> _Problem description_: Report how many lines in the records below hold "null", with no other output.

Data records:
--- START ---

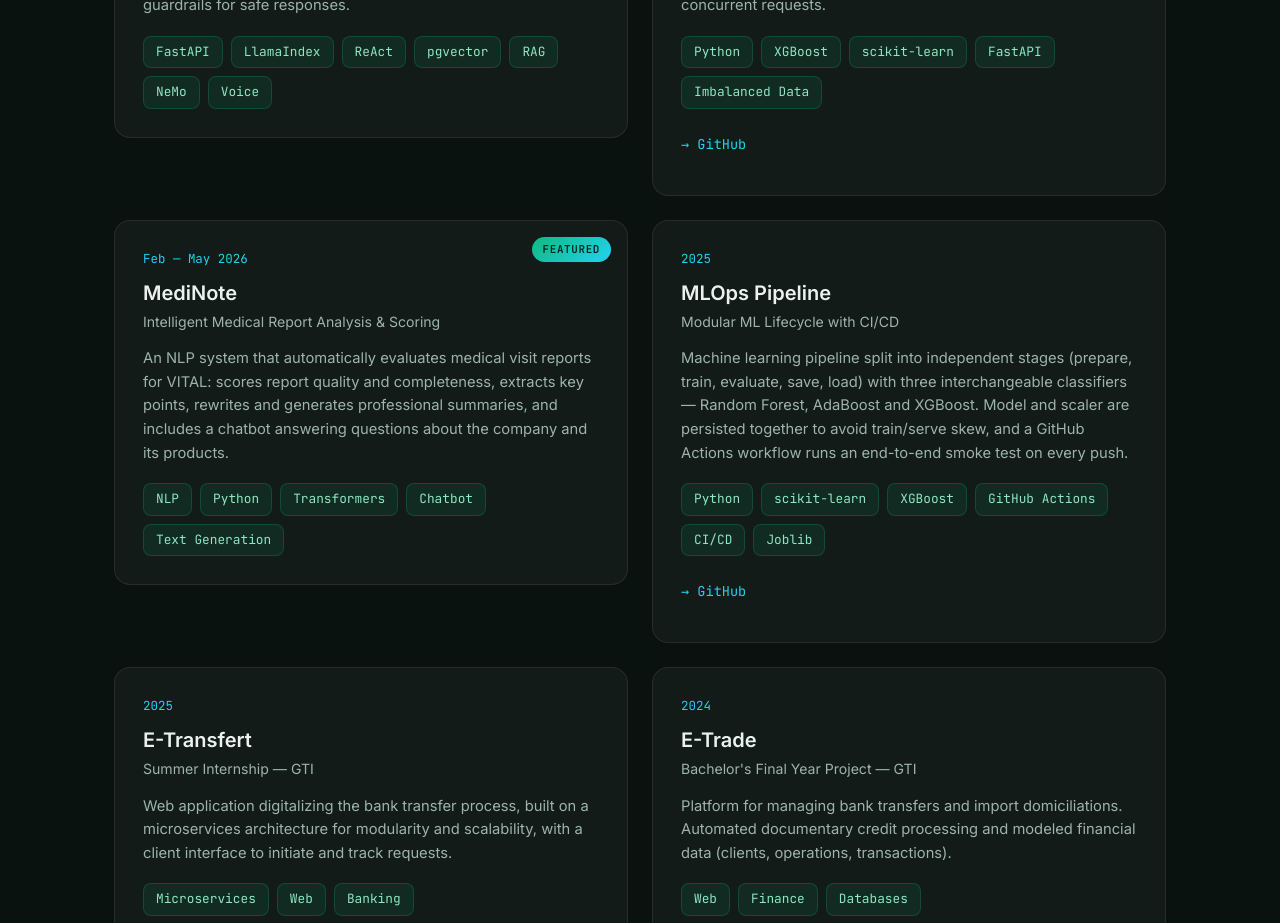
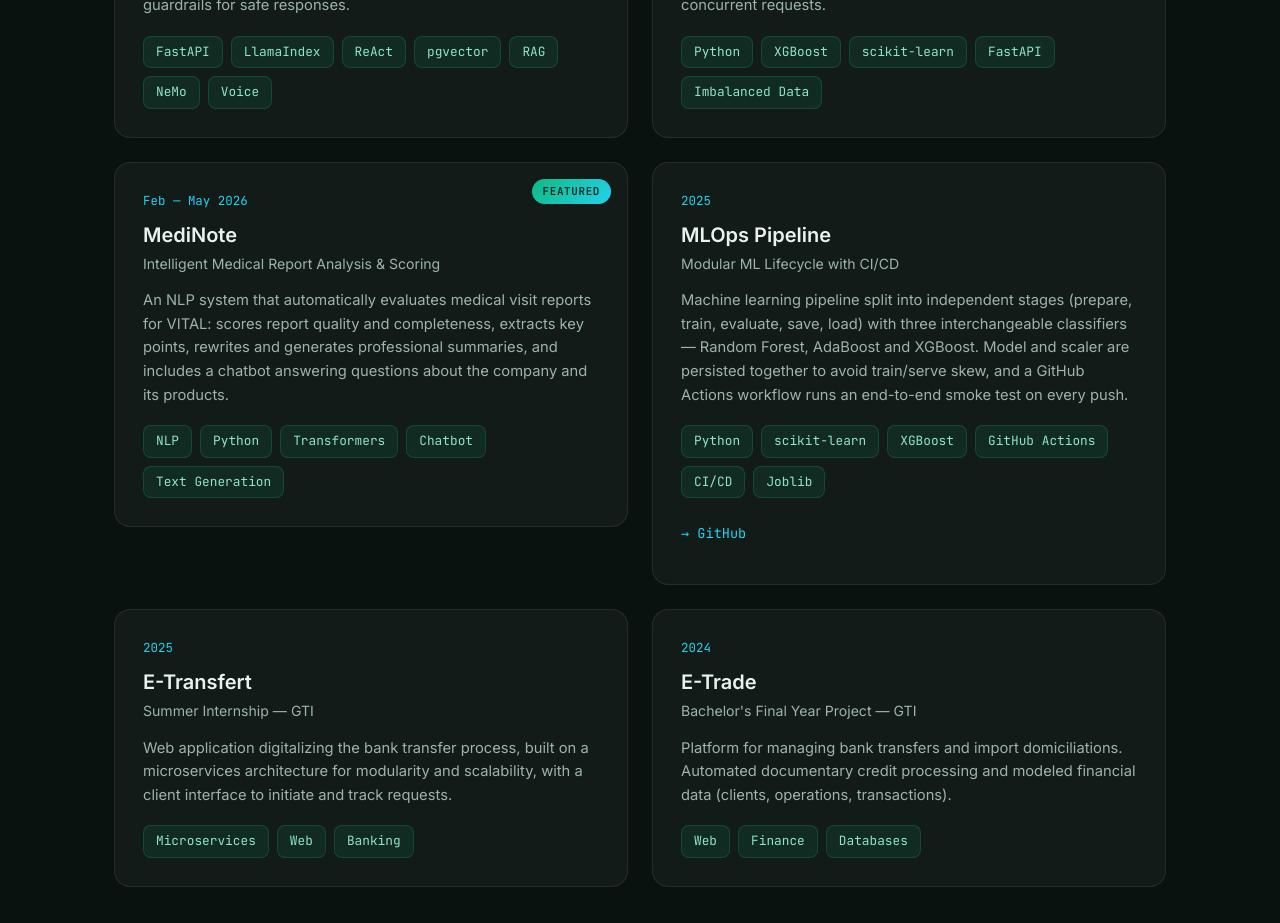
Before and after one commit to aziztemimii/aziztemimii.github.io, a React (Vite) app: page / in a window 1280 px wide. Shown: the part 3180-4103 px from the top of the page. Built offline with nearby package versions, Linux system fonts and the light colour scheme.

Commit message:
Remove links to fraud-detection-project (repo made private)

```diff
--- a/src/data.js
+++ b/src/data.js
@@ -135,7 +135,7 @@ export const projects = [
     description:
       "XGBoost classifier detecting fraudulent transactions on a highly imbalanced dataset (142 frauds among 85,118 test transactions). Class imbalance handled with scale_pos_weight, raising fraud recall from 0.71 to 0.79 (F1 0.84) — catching 112 of 142 frauds. Deployed as a FastAPI REST API and load-tested with 100 concurrent requests.",
     tags: ["Python", "XGBoost", "scikit-learn", "FastAPI", "Imbalanced Data"],
-    github: "https://github.com/aziztemimii/fraud-detection-project",
+    github: null, // repo privé — pas de lien public
     demo: null,
     featured: true,
   },
```
Also changed, not shown: 1 other file (tests, documents, lock files or other folders).
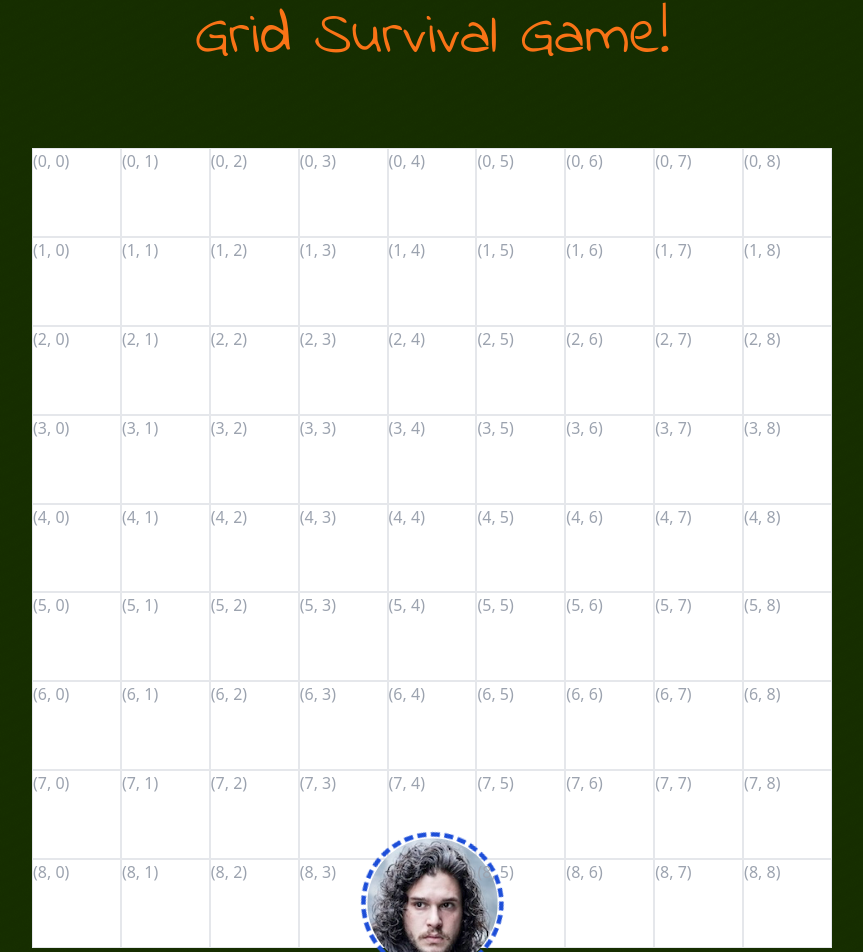
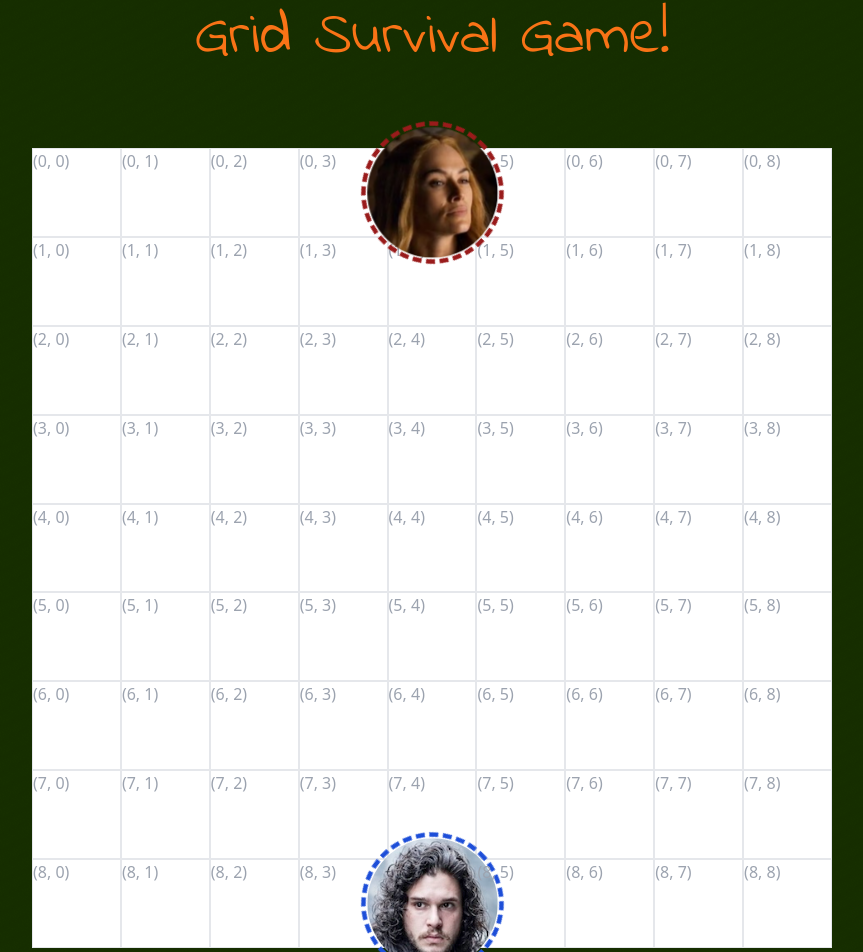
Before and after one commit to mattkaye/game-of-thrones-2D-survival, a React (Vite) app: page / in a window 1280 px wide. Shown: the part 164-1116 px from the top of the page, without its empty margins (208-1071 px from the left). Built offline with nearby package versions, Linux system fonts and the light colour scheme.

Commit message:
putting Cersei in the mix.

```diff
--- a/src/components/Grid.tsx
+++ b/src/components/Grid.tsx
@@ -1,13 +1,15 @@
 import { useEffect, useRef, useState } from "react";
 import { moveAvatar } from "../gamePlay";
 import heroAvatar from "../assets/images/avatars/hero-jon-snow.jpg";
+import cersei from "../assets/images/avatars/cersei.jpg";
 
 const Grid = () => {
-  let moveByPixels = 0;
   // Hero starts at bottom / center
   const [heroGridCell, setHeroGridCell] = useState([8, 4]);
-  const ourHero = useRef<HTMLDivElement>(null);
+  const ourHeroWrapper = useRef<HTMLDivElement>(null);
+  const cerseiWrapper = useRef<HTMLDivElement>(null);
 
+  // TODO: This shouldn't be recalculated with each render
   const getGridCellWidth = () => {
     const cellDimensions = document
       .querySelector(".grid-cell")
@@ -19,9 +21,8 @@ const Grid = () => {
 
   useEffect(() => {
     const handleKeyDown = (e: KeyboardEvent) => {
-      moveByPixels = getGridCellWidth();
       const validKeys = ["ArrowUp", "ArrowDown", "ArrowLeft", "ArrowRight"];
-      const style = window.getComputedStyle(ourHero.current!);
+      const style = window.getComputedStyle(ourHeroWrapper.current!);
 
       if (validKeys.includes(e.key) === false) {
         return;
@@ -33,12 +34,12 @@ const Grid = () => {
       const newPosition = moveAvatar(
         [currentTranslateX, currentTranslateY],
         heroGridCell,
-        moveByPixels,
+        getGridCellWidth(),
         e
       );
 
-      if (ourHero.current) {
-        ourHero.current.style.transform = `translate(${newPosition.translateX}px, ${newPosition.translateY}px) scale(.75)`;
+      if (ourHeroWrapper.current) {
+        ourHeroWrapper.current.style.transform = `translate(${newPosition.translateX}px, ${newPosition.translateY}px) scale(.75)`;
         setHeroGridCell(newPosition.newGridCell);
       }
     };
@@ -54,9 +55,14 @@ const Grid = () => {
             <span className="absolute text-gray-400">
               ({Math.floor(index / 9)}, {index % 9})
             </span>
+            {index === 4 && (
+              <div className="avatar foe z-10" ref={cerseiWrapper}>
+                <img className="rounded-full" src={cersei} />
+              </div>
+            )}
             {/* Hero starts at bottom / center */}
             {index === 76 && (
-              <div className="avatar hero" ref={ourHero}>
+              <div className="avatar hero" ref={ourHeroWrapper}>
                 <img className="rounded-full" src={heroAvatar} />
               </div>
             )}
--- a/src/index.css
+++ b/src/index.css
@@ -19,12 +19,18 @@ h1 {
 }
 
 .avatar {
-  &.hero {
-    @apply w-full h-full transition-transform duration-[50ms] scale-150;
+  @apply w-full h-full transition-transform duration-[50ms] scale-150 relative;
+  &.hero,
+  &.foe {
+    &:before {
+      @apply absolute top-0 left-0 bottom-0 right-0 content-[""] border-dashed border-blue-700 border-[3px] rounded-full -m-1;
+      animation: rotate-border 5s linear infinite;
+    }
+  }
 
-    &::before {
-      @apply absolute top-0 left-0 bottom-0 right-0 content-[""] border-dashed border-blue-700 border-[3px] rounded-full -m-1;
-      animation: rotate-border 10s linear infinite;
+  &.foe {
+    &:before {
+      @apply border-red-800;
     }
   }
 }
```
Also changed, not shown: src/assets/images/avatars/cersei.jpg (added).
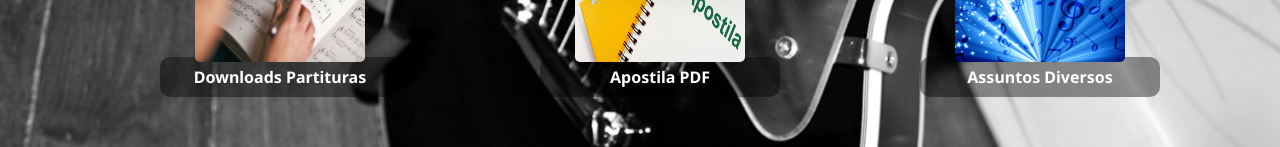
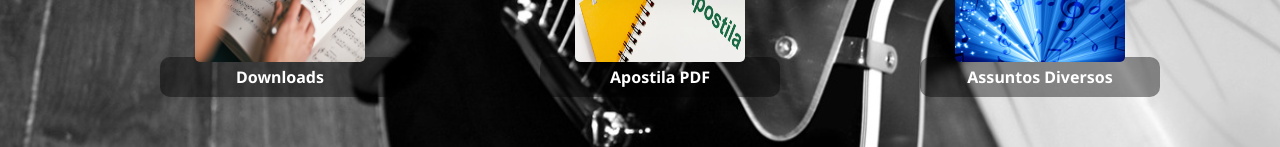
Before and after one commit to Dam1977/Dam-Musical, a plain HTML site: page index.html in a window 1280 px wide. Shown: the part 442-589 px from the top of the page. Drawn offline with nearby package versions, Linux system fonts and the light colour scheme.

Commit message:
titulo botão

```diff
--- a/index.html
+++ b/index.html
@@ -53,7 +53,7 @@
 								border-radius: 10px;
 
 							">
-							Downloads Partituras
+							Downloads
 						</p>
 					</a>
 				</div>
```
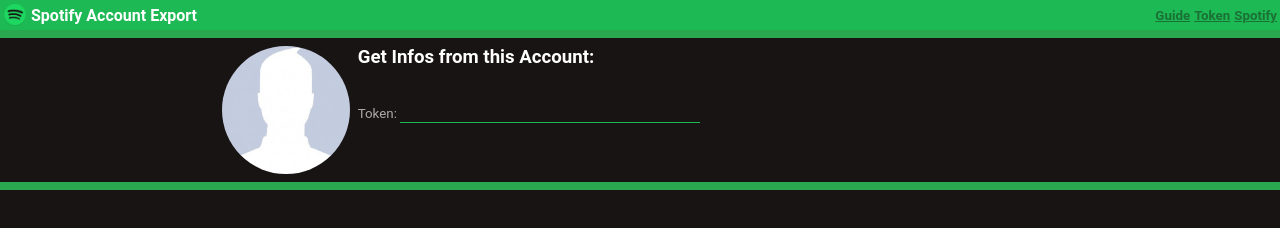
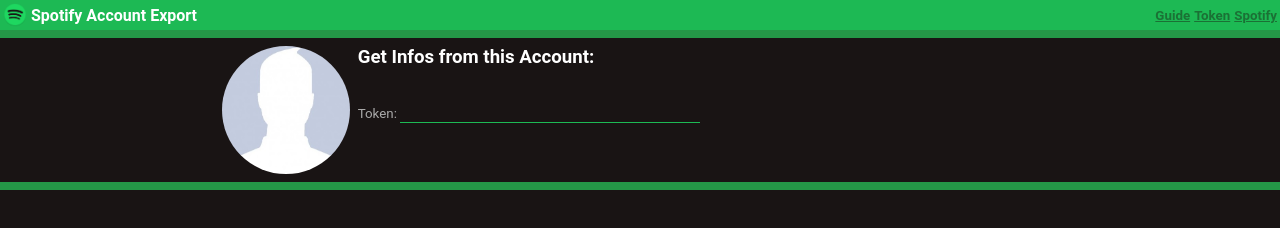
Before and after one commit to sasopenna/spotify-account-export, a plain HTML site: page index.html in a window 1280 px wide. Drawn offline with Linux system fonts and the light colour scheme.

Commit message:
made colors darker

```diff
--- a/css/style.css
+++ b/css/style.css
@@ -44,8 +44,8 @@ a:hover {
   padding-left: 5px;
   vertical-align: middle;
   padding-bottom: 10px;
-  border-right: 1px solid #1db954;
-  border-left: 1px solid #1db954;
+  /*border-right: 1px solid #1db954;
+  border-left: 1px solid #1db954;*/
   border-bottom: 1px solid #1db954;
   background-color: #191414;
 }
@@ -53,21 +53,25 @@ div.bd {
   /*height: 220px;*/
   overflow-y: scroll;
   background: #191414;
-  border-top: 8px solid #29a84f;
-  border-bottom: 8px solid #29a84f;
+  border-top: 8px solid #249747;
+  border-bottom: 8px solid #249747;
 }
-div::-webkit-scrollbar {
+::-webkit-scrollbar {
   width: 8px;
-  background-color: #191414;
+  background-color: #1db954;
   border: 0px;
-  /*border-right: 1px solid #1db954;
-  border-left: 1px solid #1db954;*/
 }
-div::-webkit-scrollbar-track {
+
+.bd::-webkit-scrollbar {
+  border-right: 1px solid #1db954;
+  border-left: 1px solid #1db954;
+}
+
+::-webkit-scrollbar-track {
   -webkit-box-shadow: inset 0 0 0px rgba(0,0,0,0.0);
 }
-div::-webkit-scrollbar-thumb {
-  background-color: #1db954;
+::-webkit-scrollbar-thumb {
+  background-color: #249747;
   outline: 0;
 }
 .gb {
@@ -97,7 +101,7 @@ input:hover, input:focus {
   top: 0;
   text-align: center;
   width: 100%;
-  border-bottom: 8px solid #29a84f;
+  border-bottom: 8px solid #249747;
 }
 #footer {
   display: none;
@@ -108,7 +112,7 @@ input:hover, input:focus {
   bottom: 0;
   text-align: center;
   width: 100%;
-  border-top: 8px solid #29a84f;
+  border-top: 8px solid #249747;
 }
 .progress {
   width: 100%;
@@ -129,7 +133,7 @@ div.bigname {
   height: 30px;
   font-weight: bold;
   background-color: #1db954;
-  border-bottom: 8px solid #29a84f;
+  border-bottom: 8px solid #249747;
 }
 a.dark {
   color: #1b7135;
```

--- END ---

> _Task solution_: 5